Stigma is a common human reaction to disease. Throughout history many diseases have carried considerable stigma, including leprosy, tuberculosis, cancer, mental illness, and many sexually transmitted diseases. HIV/AIDS is only the latest disease to be stigmatized. This paper reviews 21 interventions that have explicitly attempted to decrease AIDS stigma both in the developed and developing countries and 9 studies that aim to decrease stigma related with other diseases. The studies selected met stringent evaluation criteria in order to draw common lessons for future development of interventions to combat stigma. This paper assesses published and reported studies through comparison of audiences, types of interventions, and methods used to measure change. Target audiences include both those living with or suspected of living with a disease and perpetrators of stigma. All interventions reviewed target subgroups within these broad categories. Types of programs include general information-based programs, contact with affected groups, coping skills acquisition, and counseling approaches. A limited number of scales and indices were used as indicators of change in AIDS stigma.

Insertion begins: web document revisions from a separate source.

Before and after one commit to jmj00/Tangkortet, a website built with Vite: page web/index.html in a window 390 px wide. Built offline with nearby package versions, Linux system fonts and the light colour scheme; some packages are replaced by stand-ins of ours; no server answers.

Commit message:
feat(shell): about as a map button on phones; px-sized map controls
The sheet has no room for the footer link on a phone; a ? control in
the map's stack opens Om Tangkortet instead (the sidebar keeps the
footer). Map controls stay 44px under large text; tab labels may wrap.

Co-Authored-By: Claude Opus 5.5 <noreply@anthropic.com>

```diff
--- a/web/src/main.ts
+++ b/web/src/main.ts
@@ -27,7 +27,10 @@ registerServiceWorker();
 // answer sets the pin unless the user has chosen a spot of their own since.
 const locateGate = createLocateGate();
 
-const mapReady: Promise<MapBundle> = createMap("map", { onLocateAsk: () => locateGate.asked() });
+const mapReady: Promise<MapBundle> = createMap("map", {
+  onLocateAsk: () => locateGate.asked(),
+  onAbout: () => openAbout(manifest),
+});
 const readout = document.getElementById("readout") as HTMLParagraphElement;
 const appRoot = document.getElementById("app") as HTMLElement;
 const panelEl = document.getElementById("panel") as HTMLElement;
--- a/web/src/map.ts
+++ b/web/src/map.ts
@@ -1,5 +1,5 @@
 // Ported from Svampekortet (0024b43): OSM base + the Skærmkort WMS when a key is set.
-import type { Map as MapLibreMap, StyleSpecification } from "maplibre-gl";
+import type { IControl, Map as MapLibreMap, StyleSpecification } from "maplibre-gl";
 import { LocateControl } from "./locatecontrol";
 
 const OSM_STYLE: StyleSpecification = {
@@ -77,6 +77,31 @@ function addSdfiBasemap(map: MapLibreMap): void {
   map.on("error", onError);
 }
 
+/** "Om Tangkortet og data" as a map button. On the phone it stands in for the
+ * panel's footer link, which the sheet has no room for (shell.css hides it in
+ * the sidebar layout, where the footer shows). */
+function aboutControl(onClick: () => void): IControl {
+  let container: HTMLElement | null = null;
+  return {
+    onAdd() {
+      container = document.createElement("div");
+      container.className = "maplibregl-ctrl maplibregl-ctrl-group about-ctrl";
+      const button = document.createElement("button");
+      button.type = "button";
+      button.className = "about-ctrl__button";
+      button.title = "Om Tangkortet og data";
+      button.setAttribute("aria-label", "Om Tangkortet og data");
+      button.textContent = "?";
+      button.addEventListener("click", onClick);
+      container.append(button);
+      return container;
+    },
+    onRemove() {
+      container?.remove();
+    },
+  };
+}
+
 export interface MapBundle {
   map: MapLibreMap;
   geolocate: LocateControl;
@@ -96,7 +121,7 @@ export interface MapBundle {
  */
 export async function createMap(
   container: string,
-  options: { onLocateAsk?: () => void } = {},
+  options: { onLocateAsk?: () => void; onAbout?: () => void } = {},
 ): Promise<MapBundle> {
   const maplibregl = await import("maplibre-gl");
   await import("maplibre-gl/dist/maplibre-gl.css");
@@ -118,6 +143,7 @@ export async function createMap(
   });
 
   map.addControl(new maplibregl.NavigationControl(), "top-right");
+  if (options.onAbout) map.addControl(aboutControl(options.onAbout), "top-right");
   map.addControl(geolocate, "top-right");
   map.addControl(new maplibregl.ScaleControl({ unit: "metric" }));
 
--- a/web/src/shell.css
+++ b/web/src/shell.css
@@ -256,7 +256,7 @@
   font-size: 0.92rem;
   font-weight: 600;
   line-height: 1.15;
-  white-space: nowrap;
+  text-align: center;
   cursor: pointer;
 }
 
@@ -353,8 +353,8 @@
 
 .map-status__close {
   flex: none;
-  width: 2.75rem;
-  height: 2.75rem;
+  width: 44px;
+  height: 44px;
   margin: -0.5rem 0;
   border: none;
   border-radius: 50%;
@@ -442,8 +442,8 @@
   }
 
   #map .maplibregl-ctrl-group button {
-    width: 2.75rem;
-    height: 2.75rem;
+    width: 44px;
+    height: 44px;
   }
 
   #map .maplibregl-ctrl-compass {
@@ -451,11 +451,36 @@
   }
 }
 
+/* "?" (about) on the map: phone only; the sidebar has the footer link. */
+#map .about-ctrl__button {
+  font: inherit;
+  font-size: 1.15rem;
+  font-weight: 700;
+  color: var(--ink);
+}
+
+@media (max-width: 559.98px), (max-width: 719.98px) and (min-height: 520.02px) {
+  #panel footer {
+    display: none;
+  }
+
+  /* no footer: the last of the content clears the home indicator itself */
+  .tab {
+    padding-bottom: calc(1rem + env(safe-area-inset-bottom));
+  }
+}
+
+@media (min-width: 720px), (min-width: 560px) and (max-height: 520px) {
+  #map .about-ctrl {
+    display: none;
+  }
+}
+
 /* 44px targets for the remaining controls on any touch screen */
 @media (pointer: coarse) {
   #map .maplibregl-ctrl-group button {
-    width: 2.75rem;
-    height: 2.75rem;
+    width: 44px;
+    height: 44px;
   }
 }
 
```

Brown, Lisanne, Lea Trujillo, and Kate Macintyre. 2001. "Interventions to reduce HIV/AIDS stigma: What have we learned?" Horizons Report. Washington, DC: Population Council.